§ Your objective
Select and reproduce each line of the listing below that bears the string "Country".

§ Provided information
○ ○ ○ ○ ○
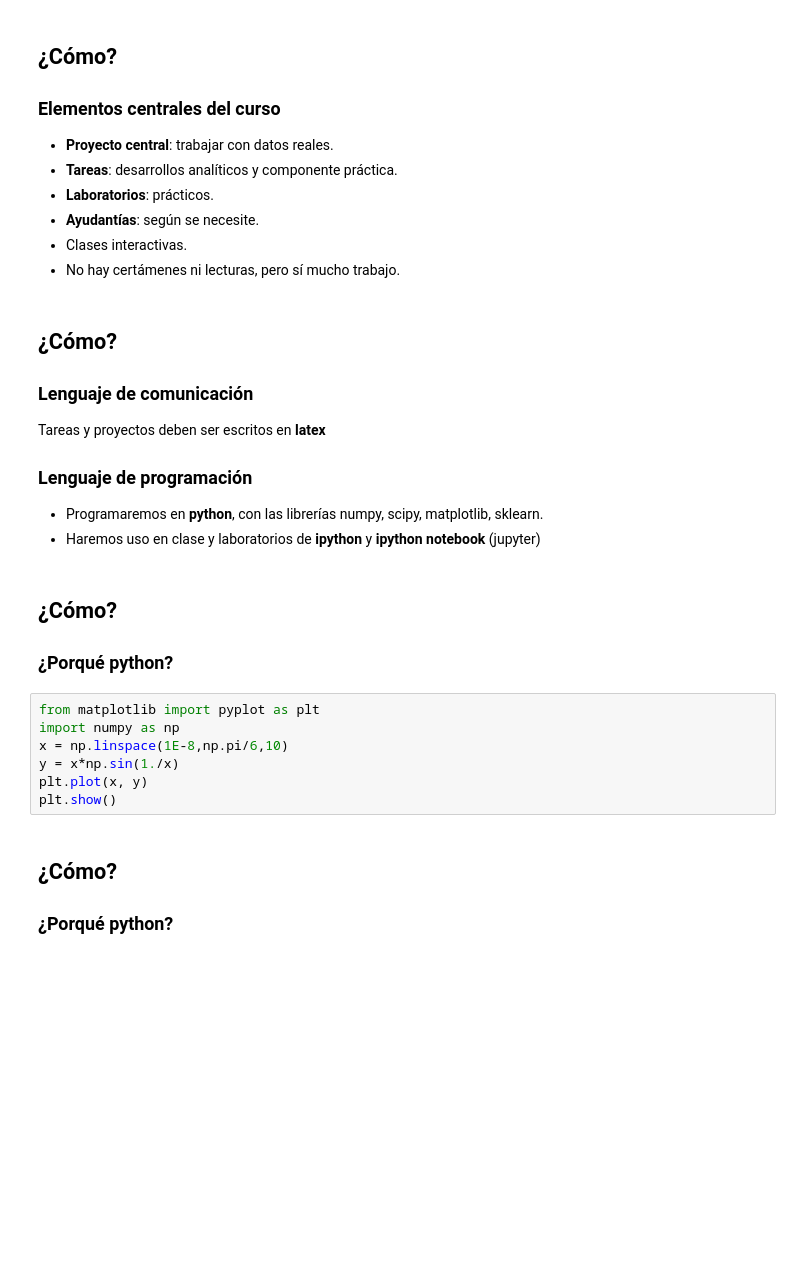
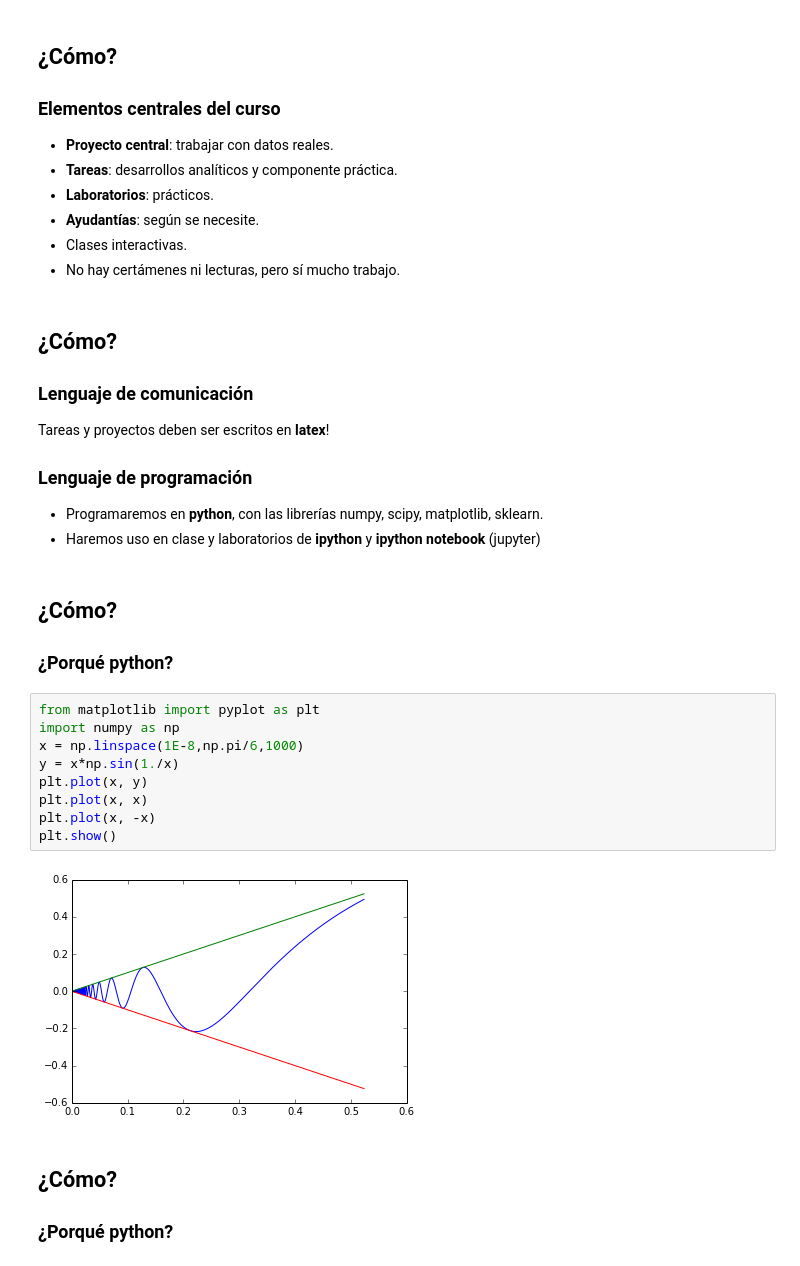
Before and after one commit to usantamaria/mat281_2015S2, a Jupyter notebook: clases/Unidad1-IntroduccionYProyectos/Clase01-IntroduccionYReglas/IntroduccionYReglas.ipynb, the cells around one changed output. Cells and saved outputs as stored; diff of their text form; blank space fills up the shorter version.

```diff
--- a/clases/Unidad1-IntroduccionYProyectos/Clase01-IntroduccionYReglas/IntroduccionYReglas.ipynb
+++ b/clases/Unidad1-IntroduccionYProyectos/Clase01-IntroduccionYReglas/IntroduccionYReglas.ipynb
@@ -94,7 +94,7 @@ https://www.github.com/sebastiandres/mat281
 ## ¿Cómo?
 
 ### Lenguaje de comunicación
-Tareas y proyectos deben ser escritos en **latex**
+Tareas y proyectos deben ser escritos en **latex**!
 
 ### Lenguaje de programación
 
@@ -108,10 +108,14 @@ Tareas y proyectos deben ser escritos en **latex**
 # %%
 from matplotlib import pyplot as plt
 import numpy as np
-x = np.linspace(1E-8,np.pi/6,10)
+x = np.linspace(1E-8,np.pi/6,1000)
 y = x*np.sin(1./x)
 plt.plot(x, y)
+plt.plot(x, x)
+plt.plot(x, -x)
 plt.show()
+# %% [output]
+[figure, added]
 # %% [markdown]
 ## ¿Cómo?
 ### ¿Porqué python?
```
Also changed, not shown: parts of 6 cells of this notebook, 14 other files.
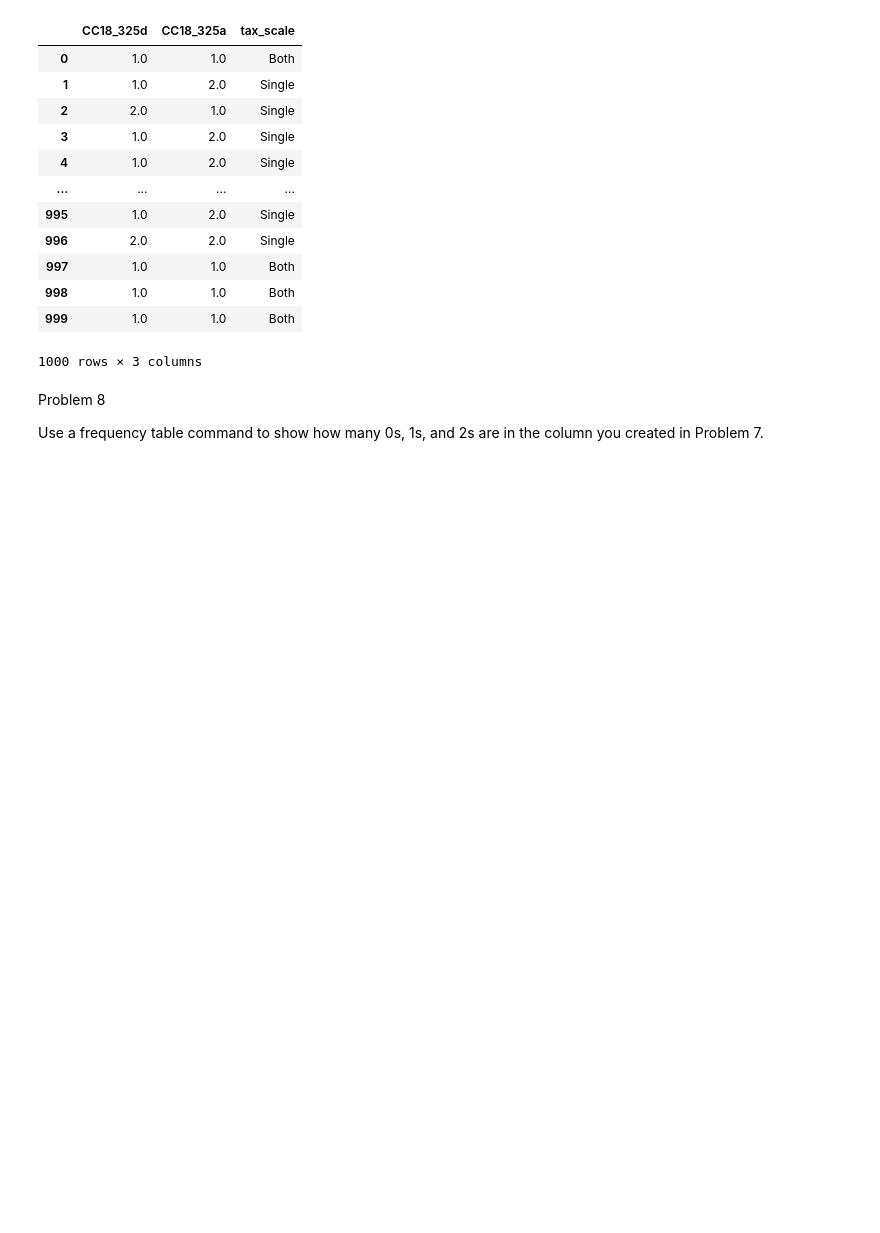
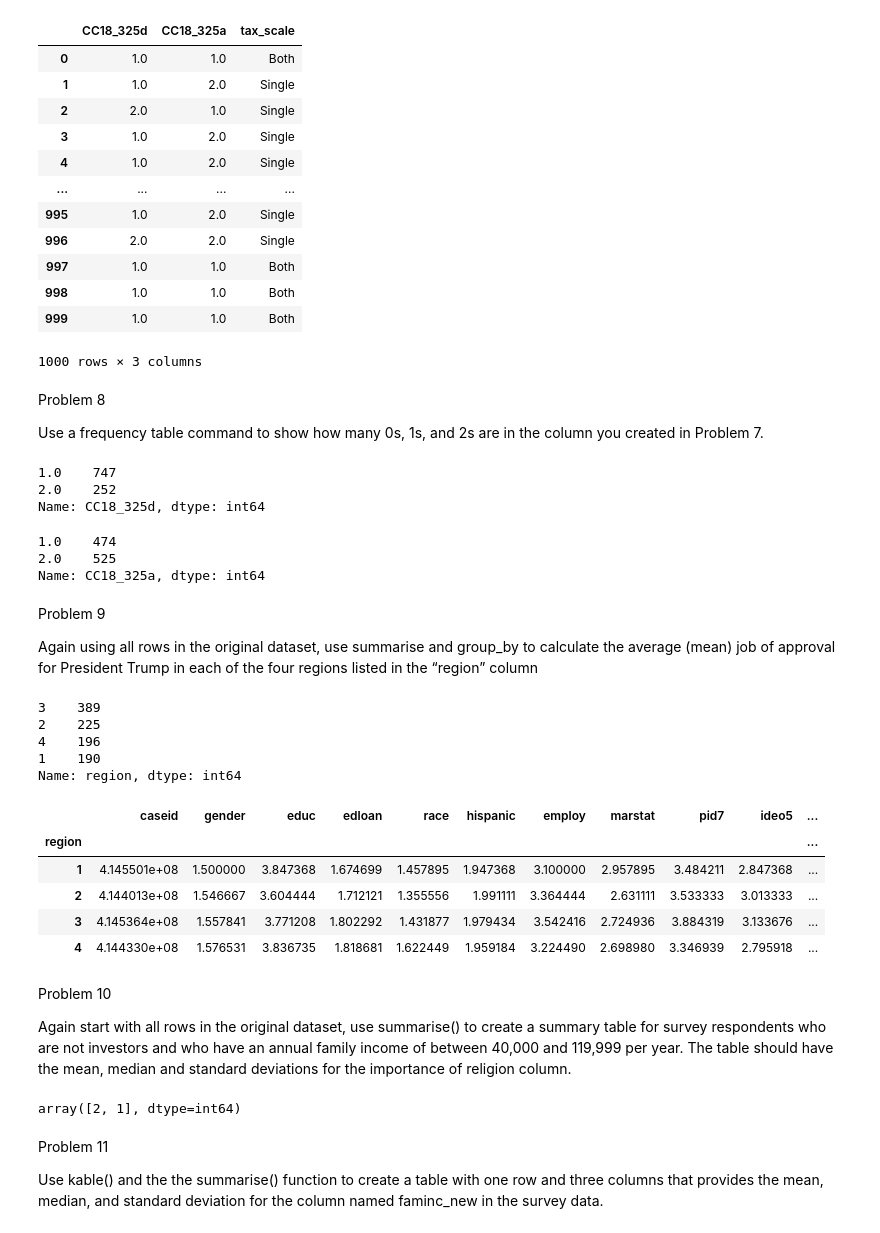
Before and after one commit to dennislamcv1/JHUVisualization, a Jupyter notebook: Getting Started with Data Visualization in R/Your R Markdown Report.ipynb, the cells around one changed output. Cells and saved outputs as stored; diff of their text form; code cells hidden in the pictures; blank space fills up the shorter version.

```diff
--- a/Getting Started with Data Visualization in R/Your R Markdown Report.ipynb
+++ b/Getting Started with Data Visualization in R/Your R Markdown Report.ipynb
@@ -252,3 +243,53 @@ df3
 Problem 8
 
 Use a frequency table command to show how many 0s, 1s, and 2s are in the column you created in Problem 7.
+# %%
+df3["CC18_325d"].value_counts(ascending=False)
+# %% [output]
+1.0    747
+2.0    252
+Name: CC18_325d, dtype: int64
+# %%
+df3["CC18_325a"].value_counts(ascending=True)
+# %% [output]
+1.0    474
+2.0    525
+Name: CC18_325a, dtype: int64
+# %% [markdown]
+Problem 9
+
+Again using all rows in the original dataset, use summarise and group_by to calculate the average (mean)
+job of approval for President Trump in each of the four regions listed in the “region” column
+# %%
+sample.region.value_counts()
+# %% [output]
+3    389
+2    225
+4    196
+1    190
+Name: region, dtype: int64
+# %%
+sample.groupby(["region"]).mean()
+# %% [output]
+|  | caseid | gender | educ | edloan | race | hispanic | employ | marstat | pid7 | ideo5 | ... |
+| region |  |  |  |  |  |  |  |  |  |  | ... |
+| 1 | 4.145501e+08 | 1.500000 | 3.847368 | 1.674699 | 1.457895 | 1.947368 | 3.100000 | 2.957895 | 3.484211 | 2.847368 | ... |
+| 2 | 4.144013e+08 | 1.546667 | 3.604444 | 1.712121 | 1.355556 | 1.991111 | 3.364444 | 2.631111 | 3.533333 | 3.013333 | ... |
+| 3 | 4.145364e+08 | 1.557841 | 3.771208 | 1.802292 | 1.431877 | 1.979434 | 3.542416 | 2.724936 | 3.884319 | 3.133676 | ... |
+| 4 | 4.144330e+08 | 1.576531 | 3.836735 | 1.818681 | 1.622449 | 1.959184 | 3.224490 | 2.698980 | 3.346939 | 2.795918 | ... |
+# %% [markdown]
+Problem 10
+
+Again start with all rows in the original dataset, use summarise() to create a summary table for survey
+respondents who are not investors and who have an annual family income of between 40,000 and 119,999
+per year. The table should have the mean, median and standard deviations for the importance of religion
+column.
+# %%
+sample.investor.unique()
+# %% [output]
+array([2, 1], dtype=int64)
+# %% [markdown]
+Problem 11
+
+Use kable() and the the summarise() function to create a table with one row and three columns that provides
+the mean, median, and standard deviation for the column named faminc_new in the survey data.
```
Also changed, not shown: parts of 11 cells of this notebook, 1 other file.
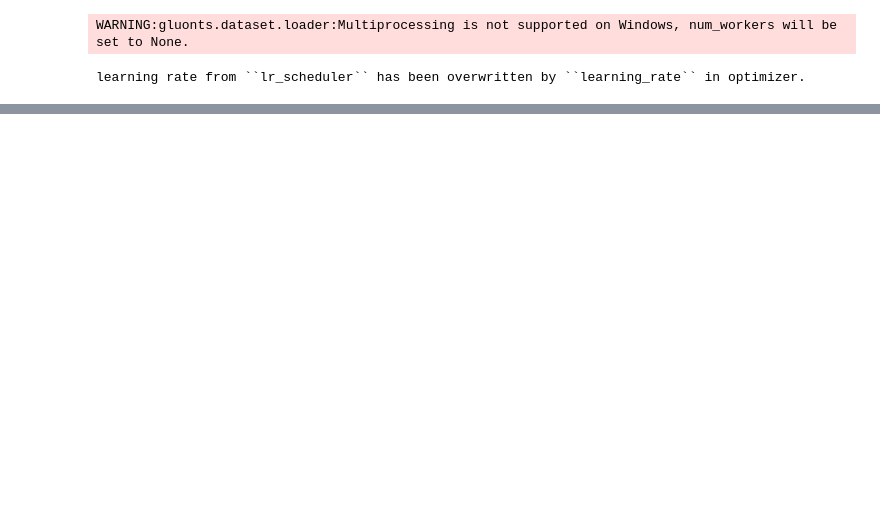
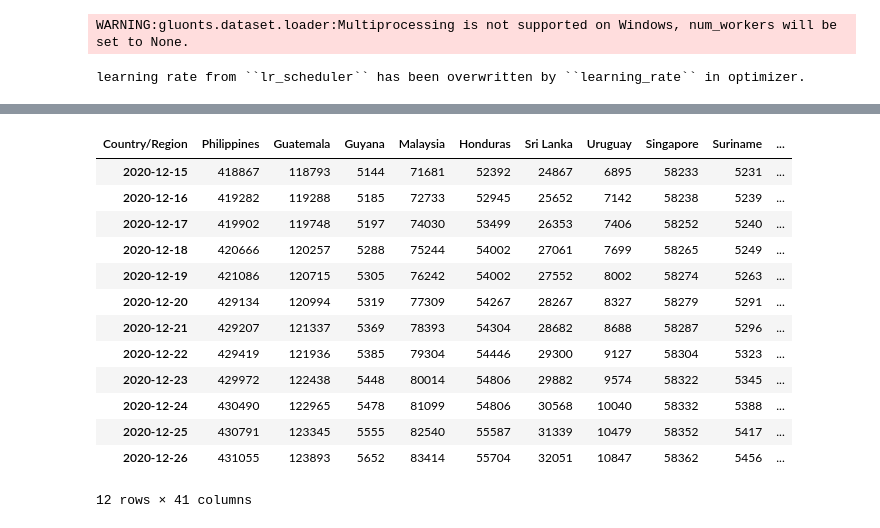
Before and after one commit to Mrzhouqifei/SUSTAIN, a Jupyter notebook: process.ipynb, the cells around one changed output, grey strips where cells are left out. Cells and saved outputs as stored; diff of their text form; code cells hidden in the pictures; blank space fills up the shorter version.

Commit message:
step one example data

```diff
--- a/process.ipynb
+++ b/process.ipynb
@@ -31,6 +34,6 @@ from gluonts.transform import (
 # %%
 # 预测新增的确诊、死亡、康复
-confirmed = pd.read_csv('raw_data/COVID/time_series_covid19_confirmed_global.csv')
+confirmed = pd.read_csv('raw_data/COVID/time_series_covid19_recovered_global.csv')
 # 拿2019年的indicators
 indicators = pd.read_excel('raw_data/SUSTAIN database_08Jan2021_Asia and Latin America.xlsx')[['Country', 'Indicator', 2019]]
 policy = pd.read_excel('raw_data/SUSTAIN database_09Jan2021_policies_Asia and Latin America.xlsx')
@@ -292,0 +197,21 @@ plot_prob_forecasts(ts_entry, forecast_entry)
+# %%
+confirmed_series = confirmed.groupby('Country/Region').sum().drop(['Lat', 'Long'],axis=1).loc[countries, :].T[countries].fillna(0)
+confirmed_series.index = pd.to_datetime(confirmed_series.index)
+history = confirmed_series.iloc[:-10]
+history.to_csv('output/step_one/recovered/history.csv')  # 存历史数据
+confirmed_series[-12:]
+# %% [output]
+| Country/Region | Philippines | Guatemala | Guyana | Malaysia | Honduras | Sri Lanka | Uruguay | Singapore | Suriname | ... |
+| 2020-12-15 | 418867 | 118793 | 5144 | 71681 | 52392 | 24867 | 6895 | 58233 | 5231 | ... |
+| 2020-12-16 | 419282 | 119288 | 5185 | 72733 | 52945 | 25652 | 7142 | 58238 | 5239 | ... |
+| 2020-12-17 | 419902 | 119748 | 5197 | 74030 | 53499 | 26353 | 7406 | 58252 | 5240 | ... |
+| 2020-12-18 | 420666 | 120257 | 5288 | 75244 | 54002 | 27061 | 7699 | 58265 | 5249 | ... |
+| 2020-12-19 | 421086 | 120715 | 5305 | 76242 | 54002 | 27552 | 8002 | 58274 | 5263 | ... |
+| 2020-12-20 | 429134 | 120994 | 5319 | 77309 | 54267 | 28267 | 8327 | 58279 | 5291 | ... |
+| 2020-12-21 | 429207 | 121337 | 5369 | 78393 | 54304 | 28682 | 8688 | 58287 | 5296 | ... |
+| 2020-12-22 | 429419 | 121936 | 5385 | 79304 | 54446 | 29300 | 9127 | 58304 | 5323 | ... |
+| 2020-12-23 | 429972 | 122438 | 5448 | 80014 | 54806 | 29882 | 9574 | 58322 | 5345 | ... |
+| 2020-12-24 | 430490 | 122965 | 5478 | 81099 | 54806 | 30568 | 10040 | 58332 | 5388 | ... |
+| 2020-12-25 | 430791 | 123345 | 5555 | 82540 | 55587 | 31339 | 10479 | 58352 | 5417 | ... |
+| 2020-12-26 | 431055 | 123893 | 5652 | 83414 | 55704 | 32051 | 10847 | 58362 | 5456 | ... |
+12 rows × 41 columns
```
Also changed, not shown: parts of 21 cells of this notebook, 20 other files.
○ ○ ○ ○ ○
§ Answer to the exercise
 indicators = pd.read_excel('raw_data/SUSTAIN database_08Jan2021_Asia and Latin America.xlsx')[['Country', 'Indicator', 2019]]
+confirmed_series = confirmed.groupby('Country/Region').sum().drop(['Lat', 'Long'],axis=1).loc[countries, :].T[countries].fillna(0)
+| Country/Region | Philippines | Guatemala | Guyana | Malaysia | Honduras | Sri Lanka | Uruguay | Singapore | Suriname | ... |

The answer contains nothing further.